Phil felt all at sea again. "But what would the Akeleys want with the cat?"
"What do screwballs like that want with anything?" Juno countered. "What do they want with Jack?" She snuffed and looked at Phil. "Get one thing straight," she said gruffly, "I love Jack, the little rat. I've taken a lot from him, but I haven't minded too much. Oh, it hurt when I found out he thought more of Cookie and those other punks than he did for me, but I didn't let it show through my skin. After all, if a man knows you can lick him, I suppose it's bound to affect him. But when those Akeleys discovered him and began to play up to him and change him, that was too much for me. They're intelleckchuls, you see, and they flattered Jack and filled him up with a lot of gux about how he had a hidden artistic talent and how he was Zeus or some name like that battling the female principle and so on. Well, he falls for it see?-goes into a complete free-fall. Starts to buy reading tapes, printed books even! Next thing he's insulting me-using a lot of words I never hardly heard of. Keeps talking about how great Mary is, with her art and her magic figures or whatever they are, and how wonderful Sashy is, with his great ideas about understanding and love and a lot of other junk. Tells me to my face that I'm a dumb bell, a stupe semantically!" And having done well with that last word, Juno slugged down the rest of her drink. "Look, Phil," she went on, "I could fight Cookie and the others, because they're on my level, but I can't fight intelleckchuls. They're lifting Jack away from me and I can't do nothing about it. And now they've done and got him into some real trouble, I bet, with this green cat business. Because Moe Brimstine isn't impressed with intelleckchuls or anything." She carefully took the glass out of her hand and made claws. "If I had the little rat here," she said, "I'd strangle some sense into him. But until Moe Brimstine talked to me, I didn't really suspicion anything was wrong, and now I can't do nothing."
Phil's blurred memory suddenly came clear. He told Juno about how, racing to Dr. Romadka's, he had seen Jack, Cookie, Sacheverell, and Mary driving somewhere in the ancient electric.
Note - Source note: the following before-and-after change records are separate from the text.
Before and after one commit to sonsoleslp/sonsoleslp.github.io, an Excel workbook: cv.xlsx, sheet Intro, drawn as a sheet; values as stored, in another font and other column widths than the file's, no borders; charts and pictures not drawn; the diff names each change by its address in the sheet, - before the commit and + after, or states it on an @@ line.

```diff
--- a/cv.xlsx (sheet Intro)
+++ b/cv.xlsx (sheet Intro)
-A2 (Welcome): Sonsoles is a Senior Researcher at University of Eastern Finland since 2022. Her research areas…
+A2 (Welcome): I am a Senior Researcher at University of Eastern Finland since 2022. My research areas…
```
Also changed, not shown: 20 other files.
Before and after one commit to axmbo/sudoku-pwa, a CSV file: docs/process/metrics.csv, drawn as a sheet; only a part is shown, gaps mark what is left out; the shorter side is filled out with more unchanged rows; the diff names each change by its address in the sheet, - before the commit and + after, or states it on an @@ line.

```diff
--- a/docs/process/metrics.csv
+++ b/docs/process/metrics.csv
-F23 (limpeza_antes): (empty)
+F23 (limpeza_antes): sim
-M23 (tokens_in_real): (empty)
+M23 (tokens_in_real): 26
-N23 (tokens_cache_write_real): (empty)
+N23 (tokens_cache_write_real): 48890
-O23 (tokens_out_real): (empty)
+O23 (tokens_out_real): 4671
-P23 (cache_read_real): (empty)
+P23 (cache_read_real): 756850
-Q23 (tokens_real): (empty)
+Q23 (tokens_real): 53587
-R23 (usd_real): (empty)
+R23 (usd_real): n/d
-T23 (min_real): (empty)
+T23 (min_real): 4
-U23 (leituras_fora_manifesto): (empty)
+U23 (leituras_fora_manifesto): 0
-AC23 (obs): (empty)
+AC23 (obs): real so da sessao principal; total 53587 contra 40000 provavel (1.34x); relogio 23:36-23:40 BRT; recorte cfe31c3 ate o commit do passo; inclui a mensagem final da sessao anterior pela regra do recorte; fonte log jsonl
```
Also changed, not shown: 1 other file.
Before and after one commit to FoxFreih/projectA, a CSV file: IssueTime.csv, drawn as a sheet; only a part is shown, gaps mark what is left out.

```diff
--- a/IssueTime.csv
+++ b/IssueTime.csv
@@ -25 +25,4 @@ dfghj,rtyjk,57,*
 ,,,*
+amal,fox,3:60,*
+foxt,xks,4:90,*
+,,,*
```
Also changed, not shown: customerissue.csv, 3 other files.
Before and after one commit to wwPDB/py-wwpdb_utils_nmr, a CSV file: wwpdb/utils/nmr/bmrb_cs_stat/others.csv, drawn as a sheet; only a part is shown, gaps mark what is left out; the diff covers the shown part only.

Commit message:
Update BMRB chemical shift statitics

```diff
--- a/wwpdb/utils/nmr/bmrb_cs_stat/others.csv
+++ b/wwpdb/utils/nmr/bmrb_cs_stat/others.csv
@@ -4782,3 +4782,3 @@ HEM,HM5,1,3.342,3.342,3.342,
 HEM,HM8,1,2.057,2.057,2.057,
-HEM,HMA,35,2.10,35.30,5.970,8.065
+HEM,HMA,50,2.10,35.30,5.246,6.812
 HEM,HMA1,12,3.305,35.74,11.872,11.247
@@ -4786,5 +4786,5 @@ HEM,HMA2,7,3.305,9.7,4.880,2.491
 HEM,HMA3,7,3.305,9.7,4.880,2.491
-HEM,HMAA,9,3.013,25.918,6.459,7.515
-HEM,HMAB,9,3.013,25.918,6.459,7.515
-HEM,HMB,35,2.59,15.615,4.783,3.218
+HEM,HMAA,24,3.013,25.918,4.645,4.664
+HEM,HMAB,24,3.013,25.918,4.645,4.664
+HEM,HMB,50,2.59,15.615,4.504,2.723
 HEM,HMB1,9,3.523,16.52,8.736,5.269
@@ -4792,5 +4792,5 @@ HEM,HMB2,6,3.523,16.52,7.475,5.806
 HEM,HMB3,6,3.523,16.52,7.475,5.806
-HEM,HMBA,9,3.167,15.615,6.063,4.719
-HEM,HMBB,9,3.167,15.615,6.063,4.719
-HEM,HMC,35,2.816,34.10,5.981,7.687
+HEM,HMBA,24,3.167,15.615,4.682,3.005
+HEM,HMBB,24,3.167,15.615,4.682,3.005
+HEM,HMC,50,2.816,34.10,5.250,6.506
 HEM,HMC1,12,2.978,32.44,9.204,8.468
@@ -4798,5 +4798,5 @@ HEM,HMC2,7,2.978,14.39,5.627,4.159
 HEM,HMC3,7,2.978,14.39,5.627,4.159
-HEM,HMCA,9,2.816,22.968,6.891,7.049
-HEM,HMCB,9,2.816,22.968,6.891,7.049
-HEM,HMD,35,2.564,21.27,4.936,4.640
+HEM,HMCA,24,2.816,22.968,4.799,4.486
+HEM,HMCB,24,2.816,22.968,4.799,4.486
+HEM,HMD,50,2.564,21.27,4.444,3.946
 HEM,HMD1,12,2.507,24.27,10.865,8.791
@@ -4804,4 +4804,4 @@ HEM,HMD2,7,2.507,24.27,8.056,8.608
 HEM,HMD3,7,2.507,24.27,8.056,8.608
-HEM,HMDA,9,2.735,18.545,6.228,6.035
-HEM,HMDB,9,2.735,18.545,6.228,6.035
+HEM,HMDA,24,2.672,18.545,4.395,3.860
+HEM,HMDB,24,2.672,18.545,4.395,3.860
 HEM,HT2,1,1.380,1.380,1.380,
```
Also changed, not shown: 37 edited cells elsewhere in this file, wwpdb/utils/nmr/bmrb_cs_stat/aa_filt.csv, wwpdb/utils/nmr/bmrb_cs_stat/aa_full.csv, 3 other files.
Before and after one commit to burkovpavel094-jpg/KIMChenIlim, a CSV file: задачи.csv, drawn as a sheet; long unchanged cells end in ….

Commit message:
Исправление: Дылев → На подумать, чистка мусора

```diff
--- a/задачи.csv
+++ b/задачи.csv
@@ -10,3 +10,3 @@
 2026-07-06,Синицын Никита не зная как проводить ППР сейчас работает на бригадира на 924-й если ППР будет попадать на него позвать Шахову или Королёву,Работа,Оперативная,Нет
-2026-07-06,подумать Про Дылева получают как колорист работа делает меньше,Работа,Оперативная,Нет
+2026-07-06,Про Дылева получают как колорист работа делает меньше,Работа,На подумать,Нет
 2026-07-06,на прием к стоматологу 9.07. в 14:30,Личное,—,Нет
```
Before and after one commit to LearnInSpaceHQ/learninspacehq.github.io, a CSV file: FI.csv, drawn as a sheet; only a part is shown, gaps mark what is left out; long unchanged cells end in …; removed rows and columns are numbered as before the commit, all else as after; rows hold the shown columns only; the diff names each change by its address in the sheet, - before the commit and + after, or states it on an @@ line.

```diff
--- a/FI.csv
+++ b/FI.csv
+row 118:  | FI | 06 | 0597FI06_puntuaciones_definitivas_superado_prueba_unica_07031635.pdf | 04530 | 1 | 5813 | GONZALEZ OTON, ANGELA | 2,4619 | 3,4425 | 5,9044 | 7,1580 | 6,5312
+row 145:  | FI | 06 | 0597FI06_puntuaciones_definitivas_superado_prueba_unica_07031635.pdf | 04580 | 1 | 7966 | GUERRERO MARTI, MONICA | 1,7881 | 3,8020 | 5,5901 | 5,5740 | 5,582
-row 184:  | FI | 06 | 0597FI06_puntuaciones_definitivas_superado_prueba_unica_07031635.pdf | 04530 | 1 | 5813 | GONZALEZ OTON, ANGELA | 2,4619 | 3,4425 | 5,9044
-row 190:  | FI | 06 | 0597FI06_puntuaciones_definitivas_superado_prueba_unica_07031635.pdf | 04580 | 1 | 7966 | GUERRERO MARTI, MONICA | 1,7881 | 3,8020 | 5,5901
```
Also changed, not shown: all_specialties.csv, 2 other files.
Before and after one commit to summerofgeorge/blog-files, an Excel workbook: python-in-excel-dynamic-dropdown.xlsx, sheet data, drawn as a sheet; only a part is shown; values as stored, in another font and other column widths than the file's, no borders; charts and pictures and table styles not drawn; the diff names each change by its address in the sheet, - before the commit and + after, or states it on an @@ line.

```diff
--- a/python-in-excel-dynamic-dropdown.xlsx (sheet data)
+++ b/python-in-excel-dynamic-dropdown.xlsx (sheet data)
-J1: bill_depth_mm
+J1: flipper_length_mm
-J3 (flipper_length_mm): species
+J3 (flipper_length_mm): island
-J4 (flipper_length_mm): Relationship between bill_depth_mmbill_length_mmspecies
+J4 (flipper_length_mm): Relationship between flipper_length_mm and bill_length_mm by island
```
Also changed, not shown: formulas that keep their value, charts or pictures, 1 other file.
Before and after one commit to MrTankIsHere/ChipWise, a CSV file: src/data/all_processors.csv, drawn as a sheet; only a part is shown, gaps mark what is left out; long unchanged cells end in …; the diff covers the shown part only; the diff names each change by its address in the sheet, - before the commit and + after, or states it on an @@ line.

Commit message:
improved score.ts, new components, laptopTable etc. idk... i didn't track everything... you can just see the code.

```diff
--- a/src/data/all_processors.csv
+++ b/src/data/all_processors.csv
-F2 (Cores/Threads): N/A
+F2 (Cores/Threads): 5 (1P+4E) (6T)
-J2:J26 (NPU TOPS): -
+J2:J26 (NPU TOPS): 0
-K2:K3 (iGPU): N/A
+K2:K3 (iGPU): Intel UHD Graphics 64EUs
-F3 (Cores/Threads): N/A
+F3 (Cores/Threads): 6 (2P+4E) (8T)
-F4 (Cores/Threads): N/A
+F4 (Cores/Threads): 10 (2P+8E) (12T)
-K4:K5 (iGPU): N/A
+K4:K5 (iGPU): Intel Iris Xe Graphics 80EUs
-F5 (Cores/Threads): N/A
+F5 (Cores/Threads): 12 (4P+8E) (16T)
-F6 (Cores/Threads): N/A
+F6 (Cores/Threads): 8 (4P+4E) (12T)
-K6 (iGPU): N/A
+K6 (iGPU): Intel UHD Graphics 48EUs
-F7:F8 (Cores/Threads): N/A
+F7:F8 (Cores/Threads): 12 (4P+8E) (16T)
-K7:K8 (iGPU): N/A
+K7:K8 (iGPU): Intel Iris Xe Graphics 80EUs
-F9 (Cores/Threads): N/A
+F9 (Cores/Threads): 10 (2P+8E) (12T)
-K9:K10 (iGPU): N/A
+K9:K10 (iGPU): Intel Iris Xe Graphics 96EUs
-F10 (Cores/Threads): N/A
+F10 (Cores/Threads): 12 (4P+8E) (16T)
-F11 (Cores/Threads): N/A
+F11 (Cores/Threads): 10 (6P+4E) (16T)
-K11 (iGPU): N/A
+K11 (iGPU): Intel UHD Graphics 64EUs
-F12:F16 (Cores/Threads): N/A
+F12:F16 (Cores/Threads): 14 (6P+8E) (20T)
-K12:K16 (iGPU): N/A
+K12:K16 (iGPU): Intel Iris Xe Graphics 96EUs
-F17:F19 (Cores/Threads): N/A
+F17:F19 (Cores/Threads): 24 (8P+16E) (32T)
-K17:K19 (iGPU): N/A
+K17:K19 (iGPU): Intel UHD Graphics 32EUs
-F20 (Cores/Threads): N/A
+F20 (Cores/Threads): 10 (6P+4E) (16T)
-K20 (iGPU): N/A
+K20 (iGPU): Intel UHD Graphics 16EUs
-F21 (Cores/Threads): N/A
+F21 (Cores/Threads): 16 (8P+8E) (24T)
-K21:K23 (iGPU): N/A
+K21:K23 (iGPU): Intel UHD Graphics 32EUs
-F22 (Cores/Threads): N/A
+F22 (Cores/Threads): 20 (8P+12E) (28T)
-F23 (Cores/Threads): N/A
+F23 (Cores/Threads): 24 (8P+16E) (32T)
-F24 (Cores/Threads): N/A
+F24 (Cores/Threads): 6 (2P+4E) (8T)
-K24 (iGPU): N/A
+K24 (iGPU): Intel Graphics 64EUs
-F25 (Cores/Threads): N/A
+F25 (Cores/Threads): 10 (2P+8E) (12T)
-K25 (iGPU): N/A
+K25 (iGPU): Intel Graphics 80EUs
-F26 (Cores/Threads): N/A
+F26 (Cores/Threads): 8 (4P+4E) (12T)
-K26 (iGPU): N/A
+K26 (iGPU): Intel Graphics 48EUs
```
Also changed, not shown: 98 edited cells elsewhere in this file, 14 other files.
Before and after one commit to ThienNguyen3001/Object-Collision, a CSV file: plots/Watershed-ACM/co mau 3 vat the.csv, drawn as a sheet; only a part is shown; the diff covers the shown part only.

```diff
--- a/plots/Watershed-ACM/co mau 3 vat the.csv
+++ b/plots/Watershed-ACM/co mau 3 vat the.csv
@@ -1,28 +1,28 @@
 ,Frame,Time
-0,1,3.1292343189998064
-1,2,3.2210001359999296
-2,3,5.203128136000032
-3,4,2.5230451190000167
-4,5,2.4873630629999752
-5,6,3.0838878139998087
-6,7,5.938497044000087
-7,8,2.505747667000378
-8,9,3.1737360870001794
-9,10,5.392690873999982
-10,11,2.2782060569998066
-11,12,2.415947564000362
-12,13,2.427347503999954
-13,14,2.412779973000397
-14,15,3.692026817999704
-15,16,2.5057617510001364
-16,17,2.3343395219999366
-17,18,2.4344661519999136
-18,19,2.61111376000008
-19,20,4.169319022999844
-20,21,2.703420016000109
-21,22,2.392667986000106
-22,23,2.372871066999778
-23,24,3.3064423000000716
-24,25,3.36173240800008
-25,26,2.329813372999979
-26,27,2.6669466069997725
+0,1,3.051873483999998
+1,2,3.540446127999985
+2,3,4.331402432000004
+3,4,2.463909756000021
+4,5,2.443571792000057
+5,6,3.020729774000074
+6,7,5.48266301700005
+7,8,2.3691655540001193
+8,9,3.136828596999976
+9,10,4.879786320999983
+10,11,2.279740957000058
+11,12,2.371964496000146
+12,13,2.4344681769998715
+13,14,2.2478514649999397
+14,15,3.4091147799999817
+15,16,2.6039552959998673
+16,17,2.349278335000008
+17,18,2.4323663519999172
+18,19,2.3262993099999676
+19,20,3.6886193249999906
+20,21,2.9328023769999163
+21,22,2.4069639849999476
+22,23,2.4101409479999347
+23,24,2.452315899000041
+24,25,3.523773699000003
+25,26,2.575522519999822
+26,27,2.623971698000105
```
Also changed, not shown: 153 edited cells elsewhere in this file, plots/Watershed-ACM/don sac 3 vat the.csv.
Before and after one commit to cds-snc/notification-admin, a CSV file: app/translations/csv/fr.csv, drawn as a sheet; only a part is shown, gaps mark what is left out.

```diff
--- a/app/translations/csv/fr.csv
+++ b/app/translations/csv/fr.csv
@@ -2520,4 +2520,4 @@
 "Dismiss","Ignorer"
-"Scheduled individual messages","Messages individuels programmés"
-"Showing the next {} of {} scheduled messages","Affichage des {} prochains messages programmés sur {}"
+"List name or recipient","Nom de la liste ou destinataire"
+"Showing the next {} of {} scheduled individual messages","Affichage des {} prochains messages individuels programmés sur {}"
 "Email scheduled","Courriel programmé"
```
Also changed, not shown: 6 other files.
Juno slammed the table with both fists. People looked around. "That black hearse-box!" She roared. "I should have known it. Tonight's so important they're receiving special." She jumped up and grabbed Phil by the wrist, fumbled for her glass, got Phil's instead, recognized it just before draining the last of the soybean milk, set it down with a shudder and yanked Phil out of the booth. "Come on," she told him. "We're going to the Akeleys! To the temple!"
Opening the doorway leading to the sub-street, Juno had to pause. Phil got a chance to look back the long length of the bar. As he did, the elevator door at the far end opened. A fat form filled it. Dark glasses were twin patches of smut.
At that moment, Phil got an unannounced demonstration of Juno Jones' strength. He was lifted off his feet and lightly swung some ten feet through the doorway into the sub-street roaring and glaring with trucks.
"That was Moe Brimstine," Phil gasped.
"I know," Juno told him as she yanked him toward the escalator leading to higher levels and cab phones. "He didn't see us."
Phil wasn't so sure.